START Records shown

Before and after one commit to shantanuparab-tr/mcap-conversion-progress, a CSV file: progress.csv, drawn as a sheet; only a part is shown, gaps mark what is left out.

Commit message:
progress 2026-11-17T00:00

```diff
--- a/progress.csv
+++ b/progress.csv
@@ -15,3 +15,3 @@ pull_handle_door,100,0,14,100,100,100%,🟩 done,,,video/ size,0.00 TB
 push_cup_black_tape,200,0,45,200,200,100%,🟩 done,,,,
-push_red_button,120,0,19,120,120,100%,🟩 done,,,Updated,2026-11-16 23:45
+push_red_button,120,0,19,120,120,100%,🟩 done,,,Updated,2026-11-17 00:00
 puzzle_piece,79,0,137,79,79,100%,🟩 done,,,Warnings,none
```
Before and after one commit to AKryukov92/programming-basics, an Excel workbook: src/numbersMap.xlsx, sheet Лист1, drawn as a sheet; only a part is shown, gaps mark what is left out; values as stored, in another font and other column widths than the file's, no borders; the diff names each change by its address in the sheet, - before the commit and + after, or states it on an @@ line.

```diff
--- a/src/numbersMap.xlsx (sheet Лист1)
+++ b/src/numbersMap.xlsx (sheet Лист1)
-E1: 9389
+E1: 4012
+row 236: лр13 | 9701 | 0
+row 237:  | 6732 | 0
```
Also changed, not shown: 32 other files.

END Records shown

→ **Brief**
Please give an exact copy of every entry.

→ **Solution**
Before and after one commit to shantanuparab-tr/mcap-conversion-progress, a CSV file: progress.csv, drawn as a sheet; only a part is shown, gaps mark what is left out.

Commit message:
progress 2026-11-17T00:00

```diff
--- a/progress.csv
+++ b/progress.csv
@@ -15,3 +15,3 @@ pull_handle_door,100,0,14,100,100,100%,🟩 done,,,video/ size,0.00 TB
 push_cup_black_tape,200,0,45,200,200,100%,🟩 done,,,,
-push_red_button,120,0,19,120,120,100%,🟩 done,,,Updated,2026-11-16 23:45
+push_red_button,120,0,19,120,120,100%,🟩 done,,,Updated,2026-11-17 00:00
 puzzle_piece,79,0,137,79,79,100%,🟩 done,,,Warnings,none
```
Before and after one commit to AKryukov92/programming-basics, an Excel workbook: src/numbersMap.xlsx, sheet Лист1, drawn as a sheet; only a part is shown, gaps mark what is left out; values as stored, in another font and other column widths than the file's, no borders; the diff names each change by its address in the sheet, - before the commit and + after, or states it on an @@ line.

```diff
--- a/src/numbersMap.xlsx (sheet Лист1)
+++ b/src/numbersMap.xlsx (sheet Лист1)
-E1: 9389
+E1: 4012
+row 236: лр13 | 9701 | 0
+row 237:  | 6732 | 0
```
Also changed, not shown: 32 other files.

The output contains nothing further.